The Simplicity—and Power—of Stop, Start, Continue

Guest post from Rodger Dean Duncan:
Whether you’re a leader, follower, partner, or service provider, clarity is always important.
Let’s say you’ve delegated a task to someone else. If a deadline will be missed or a key deliverable won’t be ready as expected, you want an honest and timely report. Honest in that it contains all the pertinent information, and timely in that it provides opportunity to shift gears if necessary.
If you’re a follower, you need the same kind of clarity. Even if the “how” of the assignment is left to your discretion, you need a specific and mutual understanding of the “what.”
In a partnership (and that includes a marriage), it’s always imperative that mutual expectations are honored.
And if you’re a service provider—let’s face it, you provide service if you’re a leader, follower, or partner—you’re headed for trouble if you fail to meet agreed-upon expectations.
Call it transparency, exactitude, explicitness or any other fancy name you wish. But by whatever label you choose, clarity in expectations will serve you well in any relationship.
The key is to communicate early and often.
I’ve found that a simple formula can help keep dialogue on a productive path. It’s called “Stop, Start, Continue.”
If you report to someone else, don’t wait for your periodic performance review. Initiate a conversation with your leader by briefly confirming that you value feedback and you want to ensure that you’re meeting (and even exceeding) expectations. Explain that you’d like to use the “Stop, Start, Continue” framework to ensure that the conversation is helpful to both of you.
Ask your leader if there’s anything you should Stop doing. Make it clear that you’re sincerely open to feedback and you want to catch any missteps early. Listen carefully. Resist the temptation to argue against or rebut any feedback you receive. Demonstrate by your demeanor that you really want to understand and make any necessary course corrections.
Next, ask your leader if there’s anything you’re not currently doing that would be helpful to the project or cause you’re serving. Again, listen carefully. Ask follow-up questions if necessary.
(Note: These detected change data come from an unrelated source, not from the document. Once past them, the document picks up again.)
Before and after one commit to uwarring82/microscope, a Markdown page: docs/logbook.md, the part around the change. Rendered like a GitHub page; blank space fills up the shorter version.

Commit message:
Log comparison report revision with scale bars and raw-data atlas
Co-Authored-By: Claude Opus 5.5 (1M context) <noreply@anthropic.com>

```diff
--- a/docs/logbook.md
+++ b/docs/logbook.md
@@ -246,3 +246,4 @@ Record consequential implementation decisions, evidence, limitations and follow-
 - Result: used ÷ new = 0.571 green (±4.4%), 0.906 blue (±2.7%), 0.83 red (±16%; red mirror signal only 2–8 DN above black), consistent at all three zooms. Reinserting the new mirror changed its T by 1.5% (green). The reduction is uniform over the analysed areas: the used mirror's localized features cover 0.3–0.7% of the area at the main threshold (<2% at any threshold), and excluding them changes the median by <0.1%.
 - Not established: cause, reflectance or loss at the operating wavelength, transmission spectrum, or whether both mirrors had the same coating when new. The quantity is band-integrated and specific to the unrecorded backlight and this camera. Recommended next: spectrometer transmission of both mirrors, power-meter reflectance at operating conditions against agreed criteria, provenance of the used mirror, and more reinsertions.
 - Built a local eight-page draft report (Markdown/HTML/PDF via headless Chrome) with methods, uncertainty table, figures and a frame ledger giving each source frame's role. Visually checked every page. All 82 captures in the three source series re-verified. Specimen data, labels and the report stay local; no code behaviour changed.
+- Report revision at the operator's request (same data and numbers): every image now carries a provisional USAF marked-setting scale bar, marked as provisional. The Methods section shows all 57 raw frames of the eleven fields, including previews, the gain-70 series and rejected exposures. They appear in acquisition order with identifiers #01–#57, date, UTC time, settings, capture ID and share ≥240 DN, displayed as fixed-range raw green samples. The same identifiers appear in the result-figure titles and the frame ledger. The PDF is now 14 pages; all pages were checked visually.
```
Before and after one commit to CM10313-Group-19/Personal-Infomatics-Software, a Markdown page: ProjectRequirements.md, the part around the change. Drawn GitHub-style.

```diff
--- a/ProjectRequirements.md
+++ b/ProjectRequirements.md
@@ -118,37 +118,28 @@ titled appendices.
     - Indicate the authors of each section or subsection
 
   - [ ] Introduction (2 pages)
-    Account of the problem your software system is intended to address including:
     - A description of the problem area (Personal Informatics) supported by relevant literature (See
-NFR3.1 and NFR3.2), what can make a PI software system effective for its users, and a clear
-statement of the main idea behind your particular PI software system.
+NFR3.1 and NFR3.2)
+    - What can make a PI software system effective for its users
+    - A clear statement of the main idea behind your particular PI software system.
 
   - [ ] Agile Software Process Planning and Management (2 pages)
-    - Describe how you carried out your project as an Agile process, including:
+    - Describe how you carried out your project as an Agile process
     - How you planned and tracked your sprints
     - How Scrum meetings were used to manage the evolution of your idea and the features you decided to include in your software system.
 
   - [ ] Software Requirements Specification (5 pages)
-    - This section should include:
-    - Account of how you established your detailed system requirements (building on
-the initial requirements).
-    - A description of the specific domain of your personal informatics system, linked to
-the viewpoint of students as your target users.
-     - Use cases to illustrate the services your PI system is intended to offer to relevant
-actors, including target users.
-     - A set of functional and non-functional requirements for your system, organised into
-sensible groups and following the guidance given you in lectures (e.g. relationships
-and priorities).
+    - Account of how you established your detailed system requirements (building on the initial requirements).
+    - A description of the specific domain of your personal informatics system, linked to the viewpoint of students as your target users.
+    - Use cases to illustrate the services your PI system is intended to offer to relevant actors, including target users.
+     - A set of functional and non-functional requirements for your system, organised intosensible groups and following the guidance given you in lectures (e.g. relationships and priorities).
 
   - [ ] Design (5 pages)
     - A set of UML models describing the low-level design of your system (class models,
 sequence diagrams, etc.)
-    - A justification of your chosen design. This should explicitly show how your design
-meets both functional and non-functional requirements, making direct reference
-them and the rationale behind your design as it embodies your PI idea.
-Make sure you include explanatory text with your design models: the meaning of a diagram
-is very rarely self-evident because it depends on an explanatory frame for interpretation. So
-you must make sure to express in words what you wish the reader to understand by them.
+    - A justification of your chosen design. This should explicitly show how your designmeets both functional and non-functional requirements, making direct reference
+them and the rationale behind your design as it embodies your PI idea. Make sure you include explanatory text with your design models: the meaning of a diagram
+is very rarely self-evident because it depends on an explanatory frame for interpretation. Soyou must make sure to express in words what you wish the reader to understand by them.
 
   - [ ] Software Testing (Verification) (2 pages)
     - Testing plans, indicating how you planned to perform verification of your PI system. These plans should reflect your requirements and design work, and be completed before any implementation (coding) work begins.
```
Focus on understanding, not any kind of rebuttal.
Finally, ask your leader what you’re currently doing that you should definitely continue. Seek for specificity. For example, don’t be satisfied if your leader says something like “You’re doing a great job, just keep it up.” Express appreciation for the compliment, then ask for specifics. Is it the presentation you gave at last week’s all-hands meeting? What seemed to be most helpful? Is it the way you handled logistics on last month’s big project? What, specifically, should be repeated? Is it the way you’re collaborating with other departments? The work you’re doing to engage your team members? Get as many specifics as you can so you’ll know for sure exactly what your leader appreciates.
If people report to you, teach them to use the “Stop, Start, Continue” framework in their dialogue with you about their work. And remember that it’s a two-way street. If you care about how they view your leadership efforts—and you absolutely should—it’s helpful to have open and honest conversation about what you’re doing that helps or hampers. And remember that the spirit in which you accept feedback provides a model for how you expect others to accept feedback from you.
All kinds of relationships can benefit from the “Stop, Start, Continue” framework. In an organizational setting, peers can use the framework to learn how they can better serve each others’ needs. For example, department heads can use the framework in talking about how to avoid the common silo mentality that can be deadly to performance. You can even add one more element: Change. A process may be working to some extent but could benefit from minor changes. Open dialogue can help identify the needed tweaks.
When it’s done in the right spirit, “Stop, Start, Continue” underscores mutual respect and collaboration. My wife and I periodically use this conversational framework to discuss our marriage relationship. Does it work? I’m happy to report that I have more than 50 years of positive evidence to justify a resounding “yes.”

Powered by WPeMatico

Antiques

AdSense